**Task brief**
Your answer is to be the count alone: the number of lines in the data below where "realidad" appears.
##### Supplied material
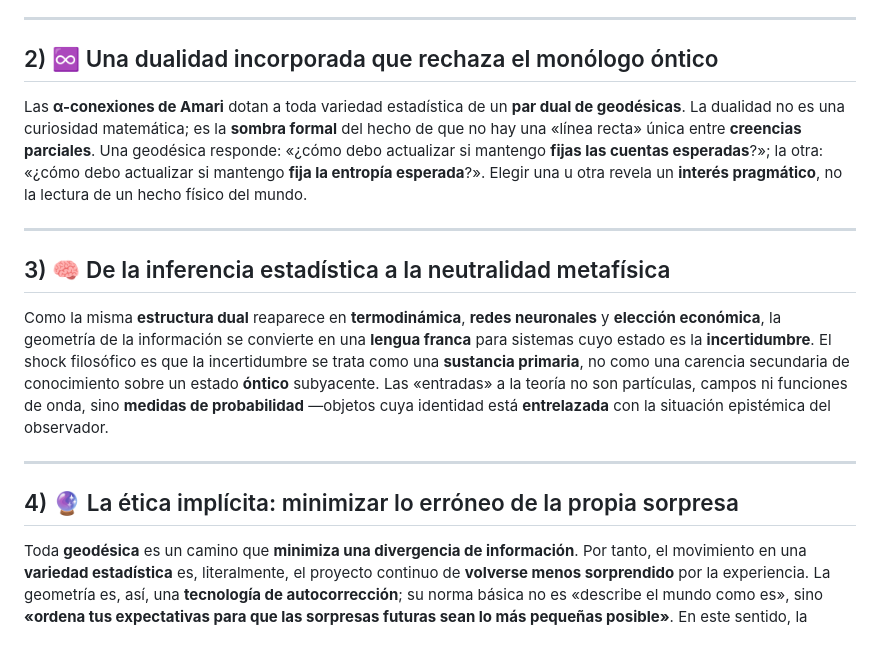
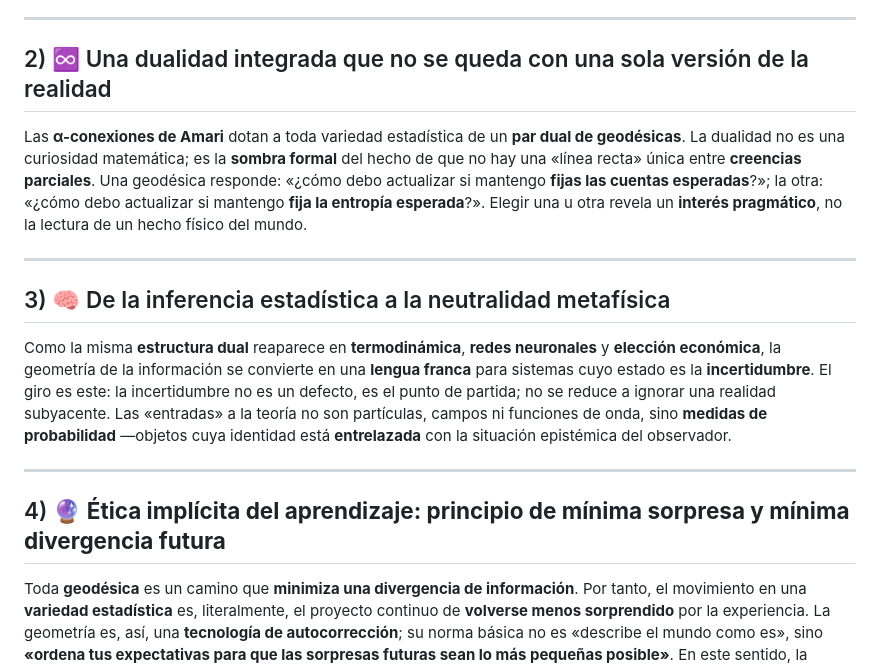
Before and after one commit to ErChulo/Geometria-de-la-Informacion, a Markdown page: README.md, the part around the change. Rendered like a GitHub page; blank space fills up the shorter version.

Commit message:
Revise sections for clarity and terminology updates
Refraseo de un par de cosas.

```diff
--- a/README.md
+++ b/README.md
@@ -27,7 +27,7 @@ La respuesta es: únicamente aquellos medidos por la **métrica de Fisher–Rao*
 
 ---
 
-## 2) ♾️ Una dualidad incorporada que rechaza el monólogo óntico
+## 2) ♾️ Una dualidad integrada que no se queda con una sola versión de la realidad
 
 Las **α-conexiones de Amari** dotan a toda variedad estadística de un **par dual de geodésicas**.
 La dualidad no es una curiosidad matemática; es la **sombra formal** del hecho de que no hay una «línea recta» única entre **creencias parciales**.
@@ -39,12 +39,12 @@ Elegir una u otra revela un **interés pragmático**, no la lectura de un hecho
 ## 3) 🧠 De la inferencia estadística a la neutralidad metafísica
 
 Como la misma **estructura dual** reaparece en **termodinámica**, **redes neuronales** y **elección económica**, la geometría de la información se convierte en una **lengua franca** para sistemas cuyo estado es la **incertidumbre**.
-El shock filosófico es que la incertidumbre se trata como una **sustancia primaria**, no como una carencia secundaria de conocimiento sobre un estado **óntico** subyacente.
+El giro es este: la incertidumbre no es un defecto, es el punto de partida; no se reduce a ignorar una realidad subyacente.
 Las «entradas» a la teoría no son partículas, campos ni funciones de onda, sino **medidas de probabilidad** —objetos cuya identidad está **entrelazada** con la situación epistémica del observador.
 
 ---
 
-## 4) 🔮 La ética implícita: minimizar lo erróneo de la propia sorpresa
+## 4) 🔮 **Ética implícita del aprendizaje: principio de mínima sorpresa y mínima divergencia futura**
 
 Toda **geodésica** es un camino que **minimiza una divergencia de información**.
 Por tanto, el movimiento en una **variedad estadística** es, literalmente, el proyecto continuo de **volverse menos sorprendido** por la experiencia.
```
##########
**Answer to this task**
2